NEW YORK (AP) -- A Virginia mayor is facing criticism from "Star Trek" star George Takei after the politician cited the mass detention of Japanese-Americans during World War II in order to deny Syrian refugees the chance to resettle in the United States.
Takei, who was one of 120,000 people of Asian descent put in internment camps in the wake of 1940s-era prejudice, took issue with Roanoke Mayor David A. Bowers' grasp of history.
The TV and stage star pointed out that Bowers was wrong to call those interred as "foreign nationals" since two-thirds were U.S. citizens. Also, he said there was never any proven incident of espionage or sabotage from the Japanese-Americans held.
"There was no threat. We loved America. We were decent, honest, hard-working folks. Tens of thousands of lives were ruined, over nothing," Takei wrote on his Facebook page. Takei's personal story of the camps inspired the Broadway musical "Allegiance," in which he also stars.
Bowers on Wednesday demanded that Syrian refugees not receive any government assistance and that it was "presently imprudent" to assist in their relocation. He then cited the internments during WWII, saying "it appears that the threat of harm to America from ISIS now is just as real and serious as that from our enemies then."
In his post, Takei invited Bowers to come see "Allegiance" as his guest. "Perhaps you, too, will come away with more compassion and understanding," he wrote.
Takei was 5 years old when soldiers marched onto his front porch with bayonets in May 1942 and ordered his entire family to leave their Los Angeles home. His school days began with him reciting "The Pledge of Allegiance," but he could see the barbed wire and sentry towers through his schoolroom window.

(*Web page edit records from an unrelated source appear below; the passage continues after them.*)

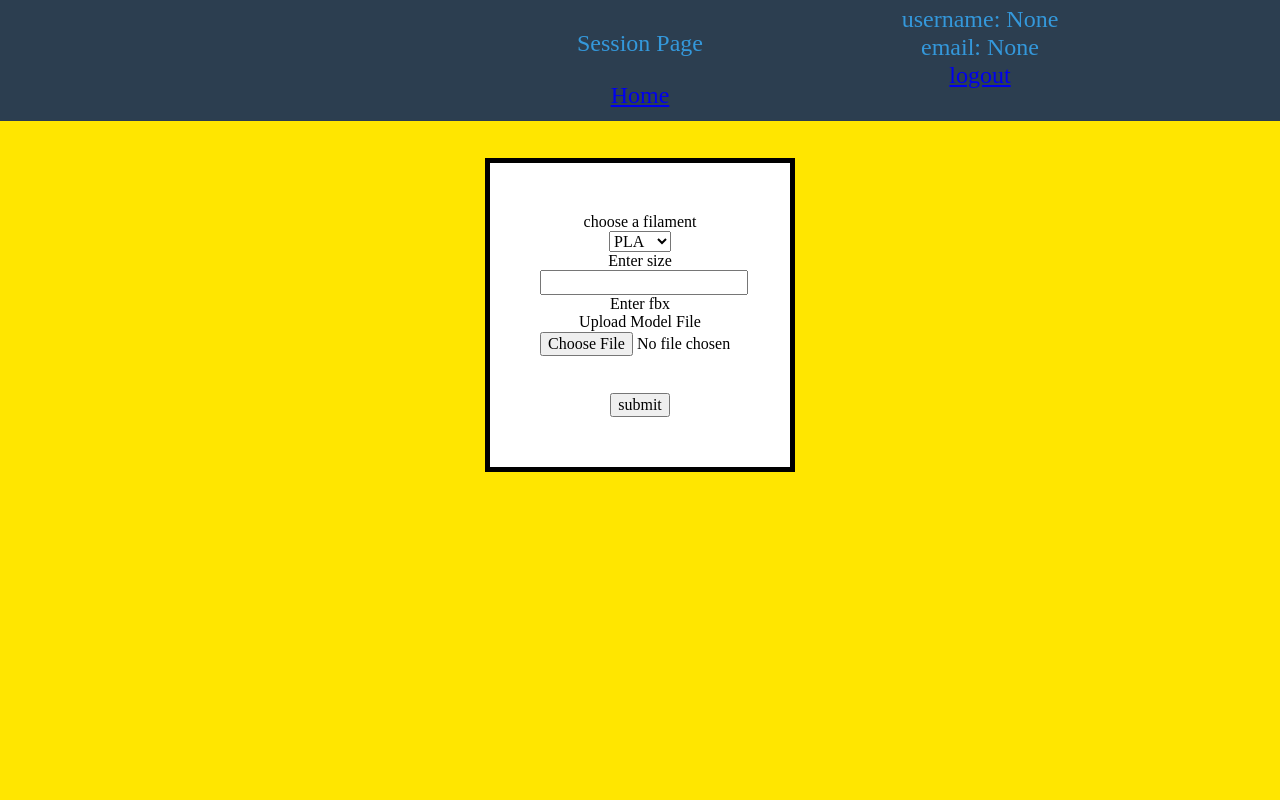
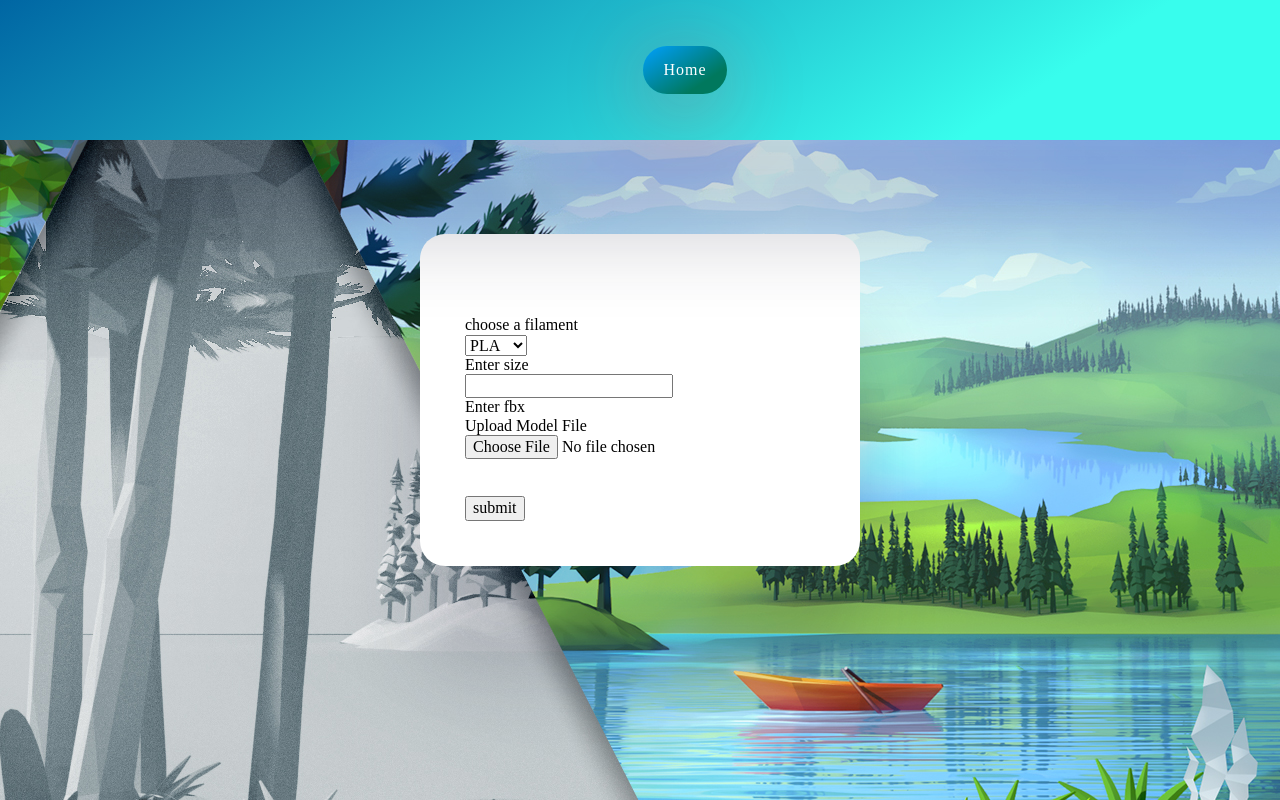
Before and after one commit to ketchuponriceenjoyer/3D-printer-service-project-repo-github-DTS-year-13-Miguel-Elean, a Flask app: page /Session in a window 1280 px wide; the page is wider, and only the part inside the window is pictured. Run offline with Flask 3, Linux system fonts and the light colour scheme.

Commit message:
Version 6 half way updating css menus and session

```diff
--- a/static/css.css
+++ b/static/css.css
@@ -1,62 +1,87 @@
+body {
+         overflow: hidden; /* Hide scrollbars */
+         display: flex;
+         background-color: #000659;
+         background-image: url("/static/Image_slides/3D model_background.png");
+         min-height: 100vh;
+    }
+
+nav {
+    position: absolute;
+    width: 100%;
+    background-image: linear-gradient(147deg, #0066a3 0%, #38fded 74%);
+    box-shadow: 0px 100px 80px rgba(34, 35, 58, 0.2);
+    padding: 20px 45px;
+    height: 100px;
+    display: flex;
+    align-items: center;
+    justify-content: center;
+}
+
+    a {
+      box-shadow: inset 0 0 0 0 #54b3d6;
+      color: #54b3d6;
+      padding: 0 .25rem;
+      margin: 0 -.00rem;
+      transition: color .3s ease-in-out, box-shadow .3s ease-in-out;
+    }
+    a:hover {
+      color: #fff;
+      box-shadow: inset 200px 0 0 0 #54b3d6;;
+    }
 
 
-body {
-    background-color: rgb(255, 230, 0);
+p {
+    text-align: center;
+      padding: 0;
+      margin: 0;
+      font-family: "Raleway", sans-serif;
+      font-weight: 300;
+      font-size: 40px;
+      color: #080808;
+
 }
 
-.container {
-    width: 60vw;
+.content-container {
+    width: 70%;
     margin: auto;
-    background-color: rgb(30, 129, 236);
-    color: rgb(0, 0, 0);
+    top: 250px;
+    text-align: left;
+    max-width: 350px;
+    background: #ffffff;
+    box-shadow: 0px 100px 80px rgba(34, 35, 58, 0.2);
+    padding: 45px;
+    border-radius: 25px;
+
 }
 
-nav {
-    background-color: rgba(44, 62, 80, 1.0); /* darkest blue */
+.navbar-links {
     text-align: center;
-    /*color: rgba(52, 152, 219, 1.0);!*light blue*!*/
-    font-size: 1.5rem;
-    padding-top: 0.4rem;
-    padding-bottom: 0.7rem;
-    color: rgba(52, 152, 219, 1.0); /*light blue*/
+    vertical-align: middle;
 }
 
+.button {
+         display: inline-flex;
+        background-image: linear-gradient(147deg, #00a0ff 0%, #00785d 74%);
+        padding: 15px 20px;
+        border-radius: 50px;
+        color: #fff;
+        box-shadow: 0px 14px 80px rgba(252, 56, 56, 0.4);
+        text-decoration: none;
+        font-weight: 500;
+            justify-content: center;
+        text-align: center;
+        letter-spacing: 1px;
+     }
 
-.sessionbox {
-    background-color: rgb(255, 255, 255);
-    width: 200px;
-    border: 5px solid #000000;
-    padding: 50px;
-    margin: auto;
+.profile-container {
+    right: 100px;
+    text-align: center;
+    background: #ffffff;
+    box-shadow: 0px 10px 30px rgba(34, 35, 58, 0.2);
+    padding: 10px 20px;
+    border-radius: 25px;
+    height: auto;
+    width: auto;
+    max-width: 300px;
 }
-
-.model_container {
-    text-align: center;
-    width: 100px;
-    length: 300px;
-    background-color: rgb(255, 255, 255);
-    border: 15px solid #000000;
-}
-div {
-    text-align: center;
-}
-
-div.b {
-  position: absolute;
-  right: 150px;
-  width: 300px;
-  height: 80px;
-}
-
-table, th, td {
-            border: 1px solid black;
-            border-collapse: collapse;
-            padding: 8px;
-        }
-
-div.relative {
-  position: relative;
-  width: 400px;
-  height: 200px;
-  border: 3px solid #73AD21;
-}
--- a/templates/Admin.html
+++ b/templates/Admin.html
@@ -3,6 +3,9 @@
 {% block main %}
 
     <body>
+        <div>
+            <p>Admin Page</p>
+        </div>
             <h1>Session Table</h1>
                 <table>
                     <tr>
--- a/templates/Base.html
+++ b/templates/Base.html
@@ -9,39 +9,47 @@
 
     <body>
         <nav>
-            <div class="b">
-                <div> username: {{ user }}</div>
-                <div> email: {{ email }}</div>
-                <a href="/logout">logout</a>
+            <div>
+                <p></p>
             </div>
-
-            <div>
-                <p>Session Page</p>
-            </div>
-
+            <br>
             <div class="navbar-links">
                 {% if logged_in == True %}
-                    <a href="/Session">Sessions</a>
-                    <a href="/Settings">Settings</a>
-                    <a href="/Session_view">Session View</a>
+                    <a href="/Session" class="button">Sessions</a>
+                    <a href="/Settings" class="button">Settings</a>
+                    <a href="/Session_view" class="button">Session View</a>
                 {% endif %}
 
                 {% if logged_in == False %}
-                    <a href="/Login">Login</a>
-                    <a href="/Signin">Sign in</a>
+                    <a href="/Login" class="button">Login</a>
+                    <a href="/Signin" class="button">Sign in</a>
                 {% endif %}
 
-                <a href="/">Home</a>
+                <a href="/" class="button">Home</a>
 
                 {% if admin == True %}
-                    <a href="/Admin">Admin</a>
+                    <a href="/Admin" class="button">Admin</a>
                 {% endif %}
             </div>
+
+
+
+                {% if logged_in == True %}
+                    <div class="profile-container" >
+                        <div> {{ user }} </div>
+                        <div> {{ email }} </div>
+                        <br>
+                        <a href="/logout" class="button">logout</a>
+                    </div>
+                {% endif %}
+
         </nav>
 
-        <main>
+        <main class="content-container">
             {% block main %}
             {% endblock %}
         </main>
+
+
     </body>
 </html>
--- a/templates/Home.html
+++ b/templates/Home.html
@@ -46,6 +46,8 @@
           </div>
 
         </div>
+
+
     </div>
 
       <script>
--- a/templates/Login.html
+++ b/templates/Login.html
@@ -1,6 +1,10 @@
 {% extends "Base.html" %}
 {% block main %}
     <body>
+        <div>
+            <p>Login Page</p>
+        </div>
+
         <form  ="myform" method="post">
             <div class="sessionbox">
                 <div class="form-label"> Enter Name </div>
```
Also changed, not shown: static/Image_slides/3D model_background.png (added).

"It is my life's mission to never let such a thing happen again in America," he wrote, and blasted the mayor's "fear-based tactics" and "galling lack of compassion."